Since I became an author I thought churches would ask me to come and speak on the topics of my book. And at first, they did. It's really weird because I thought more churches would ask me to speak when I got married -- because then it would be okay to bring me. I was no longer single or a second-class church citizen. I'm still scratching my head wondering why no churches have asked me to speak on the topic of forgiveness. I worked off my butt, 10 years of my life, 2 publishers, and 4 revisions to write Forgiving Others, Forgiving Me.
That's why I shared that midnight prophetic word from Lance Wallnau on Monday. I needed it. The enemy has really discouraged me from doing my work. I mean, if the church doesn't validate you -- then you're pretty much a loser, right? (Lies).
Now that I'm married and no longer speaking to the 20-somethings or singles -- I feel pushed into women and children's ministry.
And let me start by saying that I resent this. Maybe this is just me, but I feel like women's ministries are super clicky, and hard to break into. I say all of this because I am just plain frustrated with the church, and I'm finally giving myself permission to be emotional and real. This isn't just a fad, but a deep prayer of my heart -- and has been for almost 3 years. Lord, where do I belong? I seriously want to know.
As a woman I want to know where I belong in the church.

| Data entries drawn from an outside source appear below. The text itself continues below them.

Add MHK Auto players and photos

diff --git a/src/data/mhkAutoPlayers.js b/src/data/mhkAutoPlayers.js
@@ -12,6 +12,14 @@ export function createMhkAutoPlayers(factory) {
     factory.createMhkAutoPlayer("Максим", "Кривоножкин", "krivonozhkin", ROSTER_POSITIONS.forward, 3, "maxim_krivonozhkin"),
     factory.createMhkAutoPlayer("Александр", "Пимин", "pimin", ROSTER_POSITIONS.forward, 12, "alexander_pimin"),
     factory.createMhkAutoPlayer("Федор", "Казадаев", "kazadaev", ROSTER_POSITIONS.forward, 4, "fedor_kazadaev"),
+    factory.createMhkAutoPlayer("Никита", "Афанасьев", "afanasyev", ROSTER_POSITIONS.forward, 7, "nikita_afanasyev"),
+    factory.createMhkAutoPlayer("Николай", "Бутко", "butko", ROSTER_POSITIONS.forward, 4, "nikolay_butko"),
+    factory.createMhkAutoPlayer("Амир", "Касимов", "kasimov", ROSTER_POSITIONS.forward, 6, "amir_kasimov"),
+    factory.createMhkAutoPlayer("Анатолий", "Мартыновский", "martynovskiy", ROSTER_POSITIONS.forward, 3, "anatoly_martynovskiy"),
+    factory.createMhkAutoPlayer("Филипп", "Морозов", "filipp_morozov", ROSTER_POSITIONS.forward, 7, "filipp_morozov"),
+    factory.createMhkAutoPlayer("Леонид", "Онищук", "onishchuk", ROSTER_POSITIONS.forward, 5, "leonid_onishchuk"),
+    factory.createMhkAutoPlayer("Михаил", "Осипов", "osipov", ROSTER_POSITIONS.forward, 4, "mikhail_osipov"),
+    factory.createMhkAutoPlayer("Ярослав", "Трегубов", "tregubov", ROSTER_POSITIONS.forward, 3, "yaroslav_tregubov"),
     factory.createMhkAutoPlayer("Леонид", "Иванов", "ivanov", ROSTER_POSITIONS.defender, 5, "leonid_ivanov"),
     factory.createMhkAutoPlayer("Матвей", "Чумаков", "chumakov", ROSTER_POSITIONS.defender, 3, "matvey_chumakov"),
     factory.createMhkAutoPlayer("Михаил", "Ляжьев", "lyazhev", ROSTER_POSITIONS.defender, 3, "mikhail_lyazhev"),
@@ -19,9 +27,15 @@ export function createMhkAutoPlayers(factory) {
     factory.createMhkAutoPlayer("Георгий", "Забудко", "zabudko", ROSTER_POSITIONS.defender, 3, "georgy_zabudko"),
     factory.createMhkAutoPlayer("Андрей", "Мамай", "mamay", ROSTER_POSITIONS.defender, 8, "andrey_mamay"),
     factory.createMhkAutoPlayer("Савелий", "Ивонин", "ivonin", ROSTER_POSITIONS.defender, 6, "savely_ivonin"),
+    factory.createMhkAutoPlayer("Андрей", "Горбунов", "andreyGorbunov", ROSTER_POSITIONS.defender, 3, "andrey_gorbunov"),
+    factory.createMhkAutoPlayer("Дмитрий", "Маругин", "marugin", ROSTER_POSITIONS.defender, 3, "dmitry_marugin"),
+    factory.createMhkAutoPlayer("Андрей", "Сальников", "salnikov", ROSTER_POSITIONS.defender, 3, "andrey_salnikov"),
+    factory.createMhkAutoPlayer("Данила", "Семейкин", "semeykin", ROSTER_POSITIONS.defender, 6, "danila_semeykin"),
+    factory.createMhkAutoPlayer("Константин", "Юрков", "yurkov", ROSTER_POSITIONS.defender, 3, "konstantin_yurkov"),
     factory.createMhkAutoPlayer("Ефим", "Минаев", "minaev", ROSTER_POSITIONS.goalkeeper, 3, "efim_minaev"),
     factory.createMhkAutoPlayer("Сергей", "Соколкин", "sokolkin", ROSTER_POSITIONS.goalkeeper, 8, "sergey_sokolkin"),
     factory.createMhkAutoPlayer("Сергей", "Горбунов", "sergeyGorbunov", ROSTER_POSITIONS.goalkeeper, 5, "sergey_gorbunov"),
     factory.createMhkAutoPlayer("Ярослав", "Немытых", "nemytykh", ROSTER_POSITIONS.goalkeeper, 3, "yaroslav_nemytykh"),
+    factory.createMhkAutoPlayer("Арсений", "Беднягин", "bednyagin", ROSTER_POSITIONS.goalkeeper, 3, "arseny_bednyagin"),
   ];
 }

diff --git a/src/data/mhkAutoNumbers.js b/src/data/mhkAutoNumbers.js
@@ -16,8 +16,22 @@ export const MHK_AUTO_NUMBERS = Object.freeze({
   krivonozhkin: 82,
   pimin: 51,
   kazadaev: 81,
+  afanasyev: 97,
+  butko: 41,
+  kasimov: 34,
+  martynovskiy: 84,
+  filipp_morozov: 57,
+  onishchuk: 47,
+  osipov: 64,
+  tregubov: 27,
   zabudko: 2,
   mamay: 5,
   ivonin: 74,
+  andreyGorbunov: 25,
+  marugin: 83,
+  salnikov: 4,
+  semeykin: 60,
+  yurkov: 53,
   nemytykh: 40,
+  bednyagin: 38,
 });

I'm ready for a fresh experience. I'm ready to experience the kind of church that shares things, eats together, and carries each others burdens. I've experienced this kind of church before, and I can't wait to experience it again soon with my husband. I love this! Every race, gender, or age should be welcome in church, and not just because a greeter volunteered to say hi to you!

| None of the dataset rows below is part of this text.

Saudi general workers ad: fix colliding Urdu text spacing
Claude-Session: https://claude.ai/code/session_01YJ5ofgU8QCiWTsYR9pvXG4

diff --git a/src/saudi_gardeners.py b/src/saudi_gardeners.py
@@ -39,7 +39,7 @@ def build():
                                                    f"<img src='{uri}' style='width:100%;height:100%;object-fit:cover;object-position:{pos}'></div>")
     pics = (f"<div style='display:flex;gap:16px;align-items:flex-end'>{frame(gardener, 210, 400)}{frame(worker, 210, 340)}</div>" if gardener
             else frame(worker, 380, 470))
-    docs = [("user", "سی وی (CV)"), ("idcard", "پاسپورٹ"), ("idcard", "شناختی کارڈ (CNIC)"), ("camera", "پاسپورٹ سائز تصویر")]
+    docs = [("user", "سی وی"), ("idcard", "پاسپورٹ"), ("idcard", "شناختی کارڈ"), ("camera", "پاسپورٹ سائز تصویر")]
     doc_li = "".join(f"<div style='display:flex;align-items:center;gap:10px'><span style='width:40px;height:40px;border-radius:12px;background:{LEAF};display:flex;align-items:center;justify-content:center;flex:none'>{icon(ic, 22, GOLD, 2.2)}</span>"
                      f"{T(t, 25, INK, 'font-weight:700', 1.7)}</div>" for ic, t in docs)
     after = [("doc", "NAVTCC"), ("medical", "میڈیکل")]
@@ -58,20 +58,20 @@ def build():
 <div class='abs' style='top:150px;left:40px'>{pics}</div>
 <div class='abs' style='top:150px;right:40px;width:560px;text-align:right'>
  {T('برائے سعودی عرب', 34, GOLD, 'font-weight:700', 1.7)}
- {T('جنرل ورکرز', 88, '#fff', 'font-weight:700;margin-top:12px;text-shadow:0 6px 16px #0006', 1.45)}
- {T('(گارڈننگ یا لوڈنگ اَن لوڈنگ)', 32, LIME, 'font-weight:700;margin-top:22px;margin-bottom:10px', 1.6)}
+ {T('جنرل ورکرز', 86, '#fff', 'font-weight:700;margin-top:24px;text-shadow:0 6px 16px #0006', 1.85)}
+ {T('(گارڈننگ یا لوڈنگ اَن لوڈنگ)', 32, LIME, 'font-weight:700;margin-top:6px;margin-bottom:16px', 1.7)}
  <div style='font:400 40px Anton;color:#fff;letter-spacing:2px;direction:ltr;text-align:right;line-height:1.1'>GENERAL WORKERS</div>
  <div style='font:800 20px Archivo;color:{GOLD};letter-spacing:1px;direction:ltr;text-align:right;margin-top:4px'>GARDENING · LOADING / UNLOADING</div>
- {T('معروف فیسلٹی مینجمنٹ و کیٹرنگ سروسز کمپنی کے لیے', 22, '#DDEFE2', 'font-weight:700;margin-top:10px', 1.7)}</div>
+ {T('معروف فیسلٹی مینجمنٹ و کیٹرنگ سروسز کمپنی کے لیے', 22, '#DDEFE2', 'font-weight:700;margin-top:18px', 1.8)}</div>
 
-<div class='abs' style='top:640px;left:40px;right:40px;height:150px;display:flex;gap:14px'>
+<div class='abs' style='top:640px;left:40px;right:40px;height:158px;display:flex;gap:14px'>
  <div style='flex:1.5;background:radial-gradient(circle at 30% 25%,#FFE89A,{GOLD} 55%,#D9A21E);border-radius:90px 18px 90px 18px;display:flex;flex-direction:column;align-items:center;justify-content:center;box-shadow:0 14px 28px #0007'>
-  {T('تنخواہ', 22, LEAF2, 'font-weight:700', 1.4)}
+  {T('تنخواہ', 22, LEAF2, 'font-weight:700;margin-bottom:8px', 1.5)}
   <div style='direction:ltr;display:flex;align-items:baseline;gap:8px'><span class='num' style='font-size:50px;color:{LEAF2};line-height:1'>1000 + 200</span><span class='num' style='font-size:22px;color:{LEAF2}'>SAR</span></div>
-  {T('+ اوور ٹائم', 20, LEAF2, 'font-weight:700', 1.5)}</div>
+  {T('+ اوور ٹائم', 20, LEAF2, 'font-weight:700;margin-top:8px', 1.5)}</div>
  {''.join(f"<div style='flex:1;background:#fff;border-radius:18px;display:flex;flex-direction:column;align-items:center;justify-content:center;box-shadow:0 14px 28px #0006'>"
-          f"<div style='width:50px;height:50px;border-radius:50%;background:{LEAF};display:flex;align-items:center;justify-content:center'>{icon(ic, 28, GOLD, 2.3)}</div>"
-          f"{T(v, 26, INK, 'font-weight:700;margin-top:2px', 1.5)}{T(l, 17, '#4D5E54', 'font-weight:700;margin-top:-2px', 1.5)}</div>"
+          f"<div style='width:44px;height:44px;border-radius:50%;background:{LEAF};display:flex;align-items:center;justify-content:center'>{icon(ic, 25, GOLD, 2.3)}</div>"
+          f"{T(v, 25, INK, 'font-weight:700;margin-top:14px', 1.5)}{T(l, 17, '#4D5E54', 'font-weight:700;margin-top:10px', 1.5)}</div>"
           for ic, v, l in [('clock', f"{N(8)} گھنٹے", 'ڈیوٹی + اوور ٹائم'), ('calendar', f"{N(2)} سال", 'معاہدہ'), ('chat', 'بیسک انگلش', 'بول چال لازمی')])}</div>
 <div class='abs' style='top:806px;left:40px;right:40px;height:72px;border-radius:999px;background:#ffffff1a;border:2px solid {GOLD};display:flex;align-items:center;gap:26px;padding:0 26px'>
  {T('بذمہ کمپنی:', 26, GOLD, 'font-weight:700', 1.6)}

I love what Danny Silk writes in Powerful And Free: Confronting The Glass Ceiling For Women In The Church. He says, "The church should be the safest, freest, most empowering place for women -- for anyone."

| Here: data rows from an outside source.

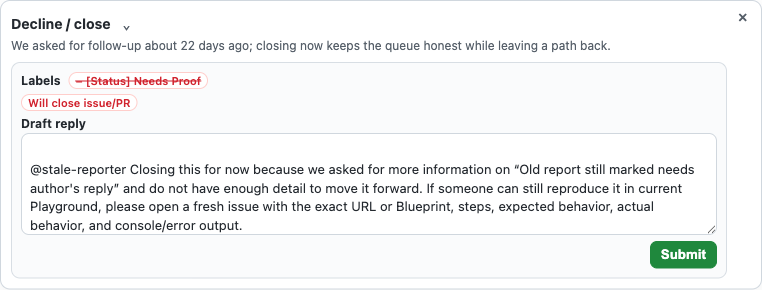
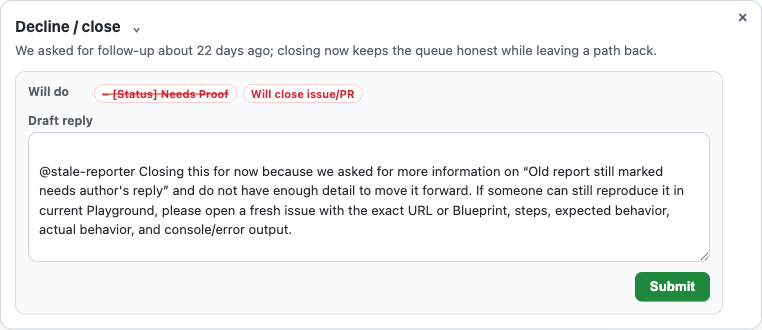
Polish triage assistant UI

diff --git a/extension/content.css b/extension/content.css
@@ -2,18 +2,18 @@
   display: inline-flex;
   align-items: center;
   justify-content: center;
-  gap: 5px;
+  gap: 6px;
   flex: 0 0 auto;
-  height: 28px;
+  height: 30px;
   margin-left: 8px;
-  padding: 3px 10px;
+  padding: 4px 11px;
   border: 1px solid var(--borderColor-default, #d0d7de);
-  border-radius: 6px;
+  border-radius: 8px;
   background: var(--bgColor-default, #fff);
   color: var(--fgColor-default, #24292f);
   box-shadow: 0 1px 0 rgba(27,31,36,.04);
   font-size: 12px;
-  font-weight: 600;
+  font-weight: 650;
   line-height: 18px;
   white-space: nowrap;
   cursor: pointer;
@@ -45,7 +45,7 @@
   margin-left: 1px;
 }
 .codex-triage-list-button:hover {
-  border-color: var(--borderColor-emphasis, #6e7781);
+  border-color: var(--borderColor-accent-emphasis, #0969da);
   background: var(--bgColor-muted, #f6f8fa);
 }
 .codex-triage-list-button[data-state="loading"] { color: var(--fgColor-muted, #57606a); }
@@ -68,9 +68,9 @@
   max-width: 760px;
   margin: 10px 0 14px;
   border: 1px solid var(--borderColor-default, #d0d7de);
-  border-radius: 10px;
+  border-radius: 12px;
   background: var(--bgColor-default, #fff);
-  box-shadow: 0 4px 18px rgba(27,31,36,.06);
+  box-shadow: 0 10px 30px rgba(27,31,36,.10);
   color: var(--fgColor-default, #24292f);
   overflow: visible;
 }
@@ -86,7 +86,7 @@
   line-height: 1;
   padding: 1px 5px;
 }
-.codex-triage-panel__body { padding: 12px 34px 10px 10px; display: grid; gap: 9px; }
+.codex-triage-panel__body { padding: 14px 38px 14px 14px; display: grid; gap: 12px; }
 .codex-triage-summary {
   display: block;
 }
@@ -103,14 +103,15 @@
   overflow: hidden;
   text-overflow: ellipsis;
   white-space: nowrap;
+  font-size: 15px;
   font-weight: 700;
-  line-height: 1.2;
+  line-height: 1.25;
 }
 .codex-triage-why {
-  margin-top: 2px;
+  margin-top: 4px;
   color: var(--fgColor-muted, #57606a);
-  font-size: 12px;
-  line-height: 1.35;
+  font-size: 13px;
+  line-height: 1.4;
 }
 .codex-triage-action-button {
   width: 22px;
@@ -161,26 +162,26 @@
 .codex-triage-action-menu__item small { color: var(--fgColor-muted, #57606a); font-size: 11px; }
 .codex-triage-field {
   display: grid;
-  gap: 5px;
-  padding: 9px;
+  gap: 10px;
+  padding: 12px;
   border: 1px solid var(--borderColor-muted, #d8dee4);
-  border-radius: 9px;
+  border-radius: 10px;
   background: color-mix(in srgb, var(--bgColor-muted, #f6f8fa) 55%, var(--bgColor-default, #fff));
 }
 .codex-triage-field-label {
-  color: var(--fgColor-default, #24292f);
+  color: var(--fgColor-muted, #57606a);
   font-size: 12px;
   font-weight: 700;
 }
 .codex-triage-label-row {
   display: grid;
-  grid-template-columns: auto minmax(0, 1fr);
-  align-items: center;
-  gap: 8px;
+  grid-template-columns: 56px minmax(0, 1fr);
+  align-items: start;
+  gap: 10px;
 }
 .codex-triage-label-chips {
   display: flex;
-  gap: 5px;
+  gap: 6px;
   flex-wrap: wrap;
   min-width: 0;
 }
@@ -188,13 +189,13 @@
   display: inline-flex;
   align-items: center;
   max-width: 100%;
-  padding: 1px 6px;
+  padding: 2px 7px;
   border: 1px solid var(--borderColor-muted, #d8dee4);
   border-radius: 999px;
   background: var(--bgColor-default, #fff);
   color: var(--fgColor-muted, #57606a);
   font-size: 11px;
-  font-weight: 600;
+  font-weight: 650;
   white-space: nowrap;
 }
 .codex-triage-label-chip[data-op="add"] {
@@ -206,11 +207,11 @@
   color: #d1242f;
   text-decoration: line-through;
 }
-.codex-triage-draft-section { display: grid; gap: 3px; }
+.codex-triage-draft-section { display: grid; gap: 5px; }
 .codex-triage-draft-label { margin-bottom: 0; }
 .codex-triage-draft-box {
   border: 1px solid var(--borderColor-default, #d0d7de);
-  border-radius: 8px;
+  border-radius: 9px;
   background: var(--bgColor-default, #fff);
   overflow: hidden;
 }
@@ -218,14 +219,14 @@
   box-sizing: border-box;
   display: block;
   width: 100%;
-  min-height: 82px;
-  padding: 8px;
+  min-height: 110px;
+  padding: 10px;
   border: 0;
   background: transparent;
   color: var(--fgColor-default, #24292f);
   font: inherit;
   font-size: 13px;
-  line-height: 1.42;
+  line-height: 1.5;
   resize: vertical;
 }
 .codex-triage-panel textarea[data-role="comment"]:focus {
@@ -235,21 +236,21 @@
 .codex-triage-draft-footer {
   display: flex;
   justify-content: flex-end;
-  padding-top: 1px;
+  padding-top: 0;
 }
 .codex-triage-draft-footer button {
   border: 1px solid var(--borderColor-default, #d0d7de);
   border-radius: 7px;
   background: var(--bgColor-default, #fff);
   color: var(--fgColor-default, #24292f);
-  padding: 5px 10px;
+  padding: 6px 14px;
   font-weight: 600;
   cursor: pointer;
   pointer-events: auto;
   position: relative;
   z-index: 2;
 }
-.codex-triage-draft-footer button.primary { background: #1f883d; color: white; border-color: #1f883d; }
+.codex-triage-draft-footer button.primary { background: #1f883d; color: white; border-color: #1f883d; box-shadow: 0 1px 0 rgba(27,31,36,.10); }
 .codex-triage-draft-footer button:disabled { opacity: .55; cursor: not-allowed; }
 .codex-triage-muted { color: var(--fgColor-muted, #57606a); font-size: 12px; }
 .codex-triage-ops {
@@ -261,13 +262,13 @@
   display: inline-flex;
   align-items: center;
   max-width: 100%;
-  padding: 1px 6px;
+  padding: 2px 7px;
   border: 1px solid #ffcecb;
   border-radius: 999px;
   background: var(--bgColor-default, #fff);
   color: #d1242f;
   font-size: 11px;
-  font-weight: 600;
+  font-weight: 650;
   white-space: nowrap;
 }
 .codex-triage-statusline { min-height: 0; color: var(--fgColor-muted, #57606a); font-size: 12px; }
@@ -278,11 +279,11 @@
   z-index: 1000;
   right: 18px;
   bottom: 18px;
-  width: min(430px, calc(100vw - 36px));
+  width: min(560px, calc(100vw - 36px));
   max-height: min(660px, calc(100vh - 36px));
   overflow: visible;
 }
-.codex-triage-panel[data-surface="popover"] textarea[data-role="comment"] { min-height: 96px; }
+.codex-triage-panel[data-surface="popover"] textarea[data-role="comment"] { min-height: 118px; }
 @media (max-width: 800px) {
   .codex-triage-panel { max-width: none; }
   .codex-triage-label-row { grid-template-columns: 1fr; }

diff --git a/extension/content.js b/extension/content.js
@@ -163,7 +163,7 @@ ${error.message}`;
   function positionFloatingPanel(panel, anchor) {
     if (!anchor) return;
     const rect = anchor.getBoundingClientRect();
-    const width = Math.min(430, window.innerWidth - 36);
+    const width = Math.min(560, window.innerWidth - 36);
     const measuredHeight = Math.min(panel.offsetHeight || 360, window.innerHeight - 36);
     const left = Math.max(18, Math.min(window.innerWidth - width - 18, rect.right - width));
     const top = Math.max(18, Math.min(window.innerHeight - measuredHeight - 18, rect.bottom + 8));
@@ -194,7 +194,7 @@ ${error.message}`;
 
         <div class="codex-triage-field" data-role="field">
           <div class="codex-triage-label-row" data-role="label-row" hidden>
-            <span class="codex-triage-field-label">Labels</span>
+            <span class="codex-triage-field-label">Will do</span>
             <span class="codex-triage-label-chips" data-role="label-chips"></span>
           </div>
           <div class="codex-triage-ops" data-role="operations" hidden></div>
@@ -344,34 +344,28 @@ ${error.message}`;
   function renderOperations(panel, operations) {
     const root = panel.querySelector('[data-role="operations"]');
     root.dataset.operations = JSON.stringify(operations || []);
-    renderLabelChips(panel, operations || []);
-    renderActionChips(root, operations || []);
+    renderWorkChips(panel, operations || []);
   }
 
-  function renderActionChips(root, operations) {
-    const visibleOps = operations.filter((op) => !['comment', 'addLabel', 'removeLabel'].includes(op.type));
-    root.hidden = !visibleOps.length;
-    root.innerHTML = '';
-    for (const op of visibleOps) {
-      const chip = document.createElement('span');
-      chip.className = 'codex-triage-operation-chip';
-      chip.dataset.op = op.type;
-      chip.textContent = operationText(op);
-      root.appendChild(chip);
-    }
-  }
-
-  function renderLabelChips(panel, operations) {
+  function renderWorkChips(panel, operations) {
     const row = panel.querySelector('[data-role="label-row"]');
     const chips = panel.querySelector('[data-role="label-chips"]');
-    const labelOps = operations.filter((op) => op.type === 'addLabel' || op.type === 'removeLabel');
-    row.hidden = !labelOps.length;
+    const visibleOps = operations
+      .filter((op) => op.type !== 'comment')
+      .sort((a, b) => operationSort(a) - operationSort(b));
+    row.hidden = !visibleOps.length;
     chips.innerHTML = '';
-    for (const op of labelOps) {
+    for (const op of visibleOps) {
       const chip = document.createElement('span');
-      chip.className = 'codex-triage-label-chip';
-      chip.dataset.op = op.type === 'addLabel' ? 'add' : 'remove';
-      chip.textContent = `${op.type === 'addLabel' ? '+' : '−'} ${op.label}`;
+      if (op.type === 'addLabel' || op.type === 'removeLabel') {
+        chip.className = 'codex-triage-label-chip';
+        chip.dataset.op = op.type === 'addLabel' ? 'add' : 'remove';
+        chip.textContent = `${op.type === 'addLabel' ? '+' : '−'} ${op.label}`;
+      } else {
+        chip.className = 'codex-triage-operation-chip';
+        chip.dataset.op = op.type;
+        chip.textContent = operationText(op);
+      }
       chips.appendChild(chip);
     }
   }
@@ -393,7 +387,7 @@ ${error.message}`;
 
   function actionMenuText(action) {
     const copy = {
-      'needs-proof': ['Ask for reproduction', 'Need steps, logs, benchmark, or proof'],
+      'needs-proof': ['Ask for reproduction', 'Need steps, logs, or benchmark'],
       'waiting-author': ['Waiting on contributor', 'Already asked; no public action yet'],
       'needs-design': ['Move to proposal/design', 'Agree on shape before code review'],
       'ready-review': ['Review normally', 'Small enough for the regular queue'],
@@ -407,6 +401,12 @@ ${error.message}`;
     return { title, description };
   }
 
+  function operationSort(op) {
+    if (op.type === 'removeLabel') return 0;
+    if (op.type === 'addLabel') return 1;
+    return 2;
+  }
+
   function operationText(op) {
     if (op.type === 'comment') return 'Post edited comment';
     if (op.type === 'addLabel') return `Add label: ${op.label}`;
@@ -417,9 +417,9 @@ ${error.message}`;
 
   function presentationFor(suggestion) {
     const map = {
-      'needs-proof': ['Proof', 'Ask proof', 'Needs proof'],
+      'needs-proof': ['Details', 'Ask details', 'Needs details'],
       'waiting-author': ['Waiting', 'Waiting', 'Waiting on contributor'],
-      'needs-design': ['Design', 'Discuss first', 'Needs design'],
+      'needs-design': ['Design', 'Proposal', 'Needs design'],
       'ready-review': ['Review', 'Review', 'Ready for review'],
       'needs-slicing': ['Split', 'Split first', 'Needs slicing'],
       'needs-owner': ['Owner', 'Find owner', 'Needs owner'],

He shared many testimonies of women who experienced an identity crisis in the church. One woman in particular caught my attention. Her name was Erin, and "though no one told her this, experience taught her that if she wanted to have influence in the Church, she needed to marry a pastor or a worship leader." I can identify.
When I was young, single, and fiery -- I was told without being told that I needed a man to get the kind of value, influence, or leadership I knew God was calling me too.
For years I prayed that God would let me marry a pastor. To be honest, I struggled a bit when I met Marc, the software engineer.
God, he's not a pastor, what will that do to my ministry?
Absolutely nothing, He told me.
And it's been the sweetest and most supportive relationship I've ever had. Ever. Marc believes in me. He supports me. He is my biggest fan -- although my dad might fight him for this position!
I'm so glad God shattered the lie I was believing t hat in order for the church to accept me -- I had to be a pastor's wife.
Yuck. Thankfully, God opened up the doors with writing. I've been able to express my burning heart for the nations through word and ink for the past 10 years. I'm grateful for the opportunities writing has brought me because it's helped me to be able to express myself.
Question: Have you ever had an identity crisis in the church? Has gender ever attributed to the crisis? Why or why not?